“I’ll travel back in time,” declares the rabbit, “and steal Cain’s cereal.”
The rabbit is briefly lost in bliss. “I’m sure that even back in Biblical times,” he says, “the grain that Cain intended as a sacrifice for God was deliciously fruity!”
Quickly, the rabbit dons his disguise. He dresses as Abel. He buys a rack of lamb from the supermarket. He boils it in sheep’s milk, because only things boiled in sheep’s milk can use the temporal fibrillator. Then he travels back in time!
On the sacrifice rock, he finds the cereal of Cain’s sacrifice. The rabbit seizes it and sets the lamb down in its place.
“At last!” he cries.
But there is Cain, coming through the fields, and there is a sharp stone in his hands.
“Cain,” cries the rabbit. “Do you not recognize me? It is I, your brother Abel!”
“I have no brother,” says Cain, his puzzlement genuine.
The rabbit frantically makes his disguise more convincing. “Don’t you remember me?” he asks. “Your younger brother, a keeper of sheep? Born in sorrow from our mother’s womb?”

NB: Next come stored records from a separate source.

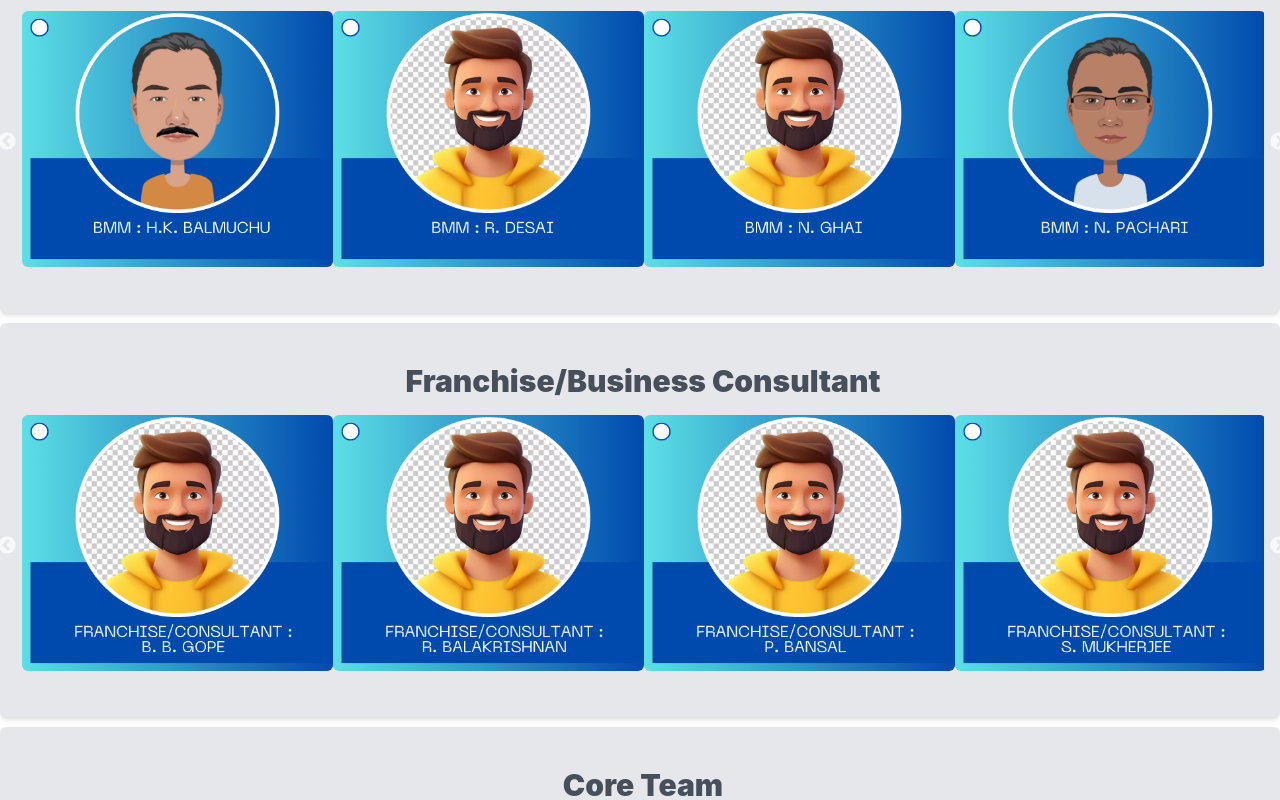
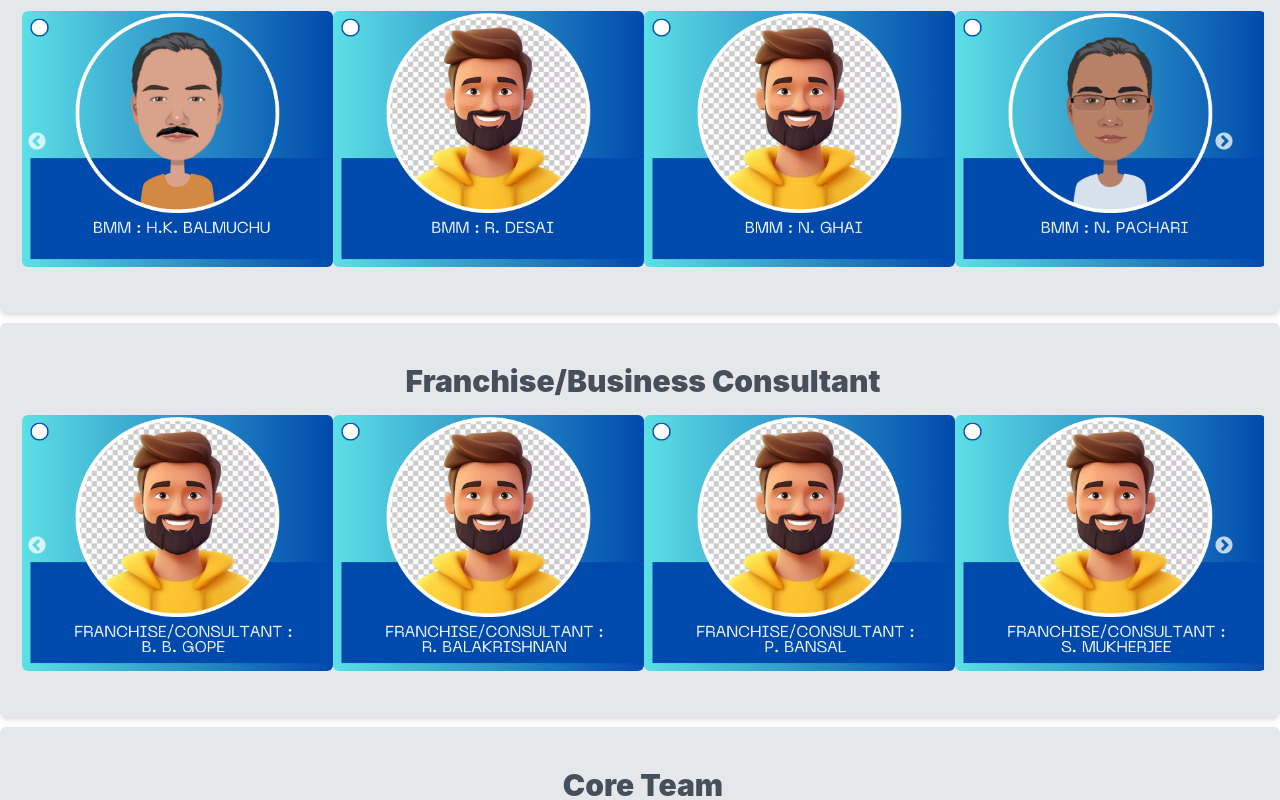
Before and after one commit to centum-world/mining-rig-portfolio, a React (Vite) app: page /white-paper in a window 1280 px wide. Shown: the part 2700-3500 px from the top of the page. Built offline with nearby package versions, Linux system fonts and the light colour scheme.

Commit message:
white paper css done

```diff
--- a/src/components/WhitePaperLowerSection.jsx
+++ b/src/components/WhitePaperLowerSection.jsx
@@ -15,6 +15,13 @@ import { selectDarkMode } from "../redux/darkModeSlice";
 import { BackOffice } from "../utils/constant";
 import { AsstHRD } from "../utils/constant";
 
+
+const CustomArrow = ({ onClick, className, icon }) => (
+    <div className={className} onClick={onClick} style={{  padding: "0 75px 0 30px", zIndex:"99" }}>
+      {icon}
+    </div>
+  );
+
 const WhitePaperLowerSection = () => {
   const [selectedState, setSelectedState] = useState("");
   const [selectedValue, setSelectedValue] = useState("");
@@ -23,6 +30,9 @@ const WhitePaperLowerSection = () => {
   const states = allState.states.map((stateData) => stateData.state);
 
   const darkModeEnabled = useSelector(selectDarkMode);
+
+  const customPrevArrow = <CustomArrow className="slick-prev" icon="Previous" />;
+  const customNextArrow = <CustomArrow className="slick-next" icon="Next" />;
 
   const sliderSettings = {
     dots: false,
@@ -33,8 +43,8 @@ const WhitePaperLowerSection = () => {
     autoplay: true,
     autoplaySpeed: 3000,
     arrows: true,
-    prevArrow: <div className="slick-prev">Previous</div>,
-    nextArrow: <div className="slick-next">Next</div>,
+    prevArrow: customPrevArrow,
+    nextArrow: customNextArrow,
     responsive: [
       {
         breakpoint: 1024,
@@ -52,6 +62,8 @@ const WhitePaperLowerSection = () => {
       },
     ],
   };
+
+
 
   const backOfficeSliderSettings = {
     ...sliderSettings,
```
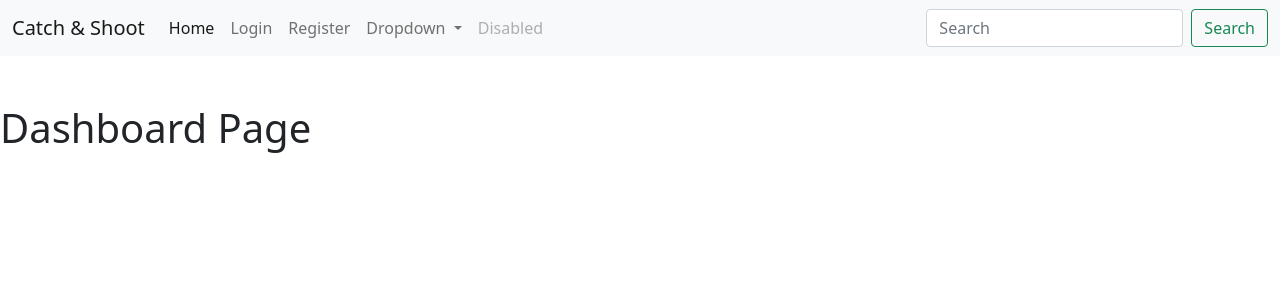
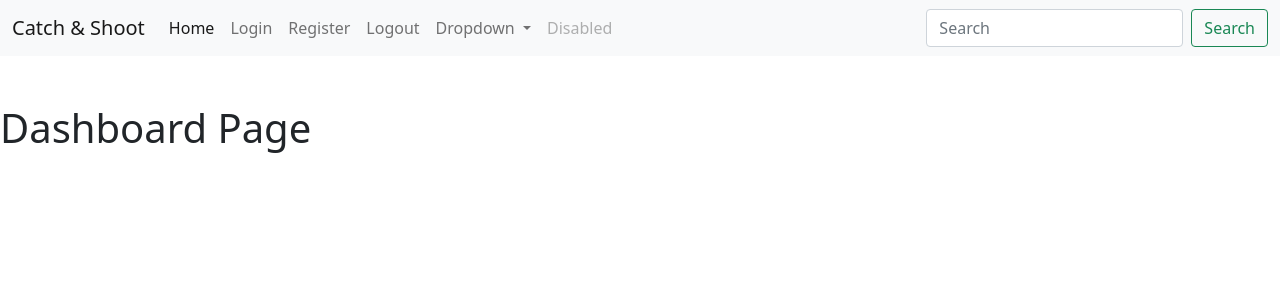
Before and after one commit to omri30000/Serverus, a Flask app: page /dashboard in a window 1280 px wide. Shown: the top 300 px of the page. Run offline with Flask 2, Linux system fonts and the light colour scheme; the visitor is signed in with stand-in values (Sample User, id 1); some libraries are stand-ins or nearby versions.

Commit message:
added logout option to base.html navigation bar

```diff
--- a/WebAppComponent/templates/base.html
+++ b/WebAppComponent/templates/base.html
@@ -23,6 +23,9 @@
                         </li>
                         <li class="nav-item">
                             <a class="nav-link" href="/register">Register</a>
+                        </li>
+                        <li class="nav-item">
+                            <a class="nav-link" href="/logout">Logout</a>
                         </li>
                         <li class="nav-item dropdown">
                             <a class="nav-link dropdown-toggle" href="#" id="navbarDropdown" role="button" data-bs-toggle="dropdown" aria-expanded="false">
```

For a moment, Cain almost looks convinced. “It seems plausible that she could have more than one child,” he admits. “And I have extremely poor long-term memory.”
One of the rabbit’s ears pops out.
Cain’s eyes narrow. “Yet,” he says, “that cereal was meant for God alone.”
The rabbit tries to tuck his ear back under his wig, but only frees the other.
“Silly rabbit,” Cain says, in a voice of blood.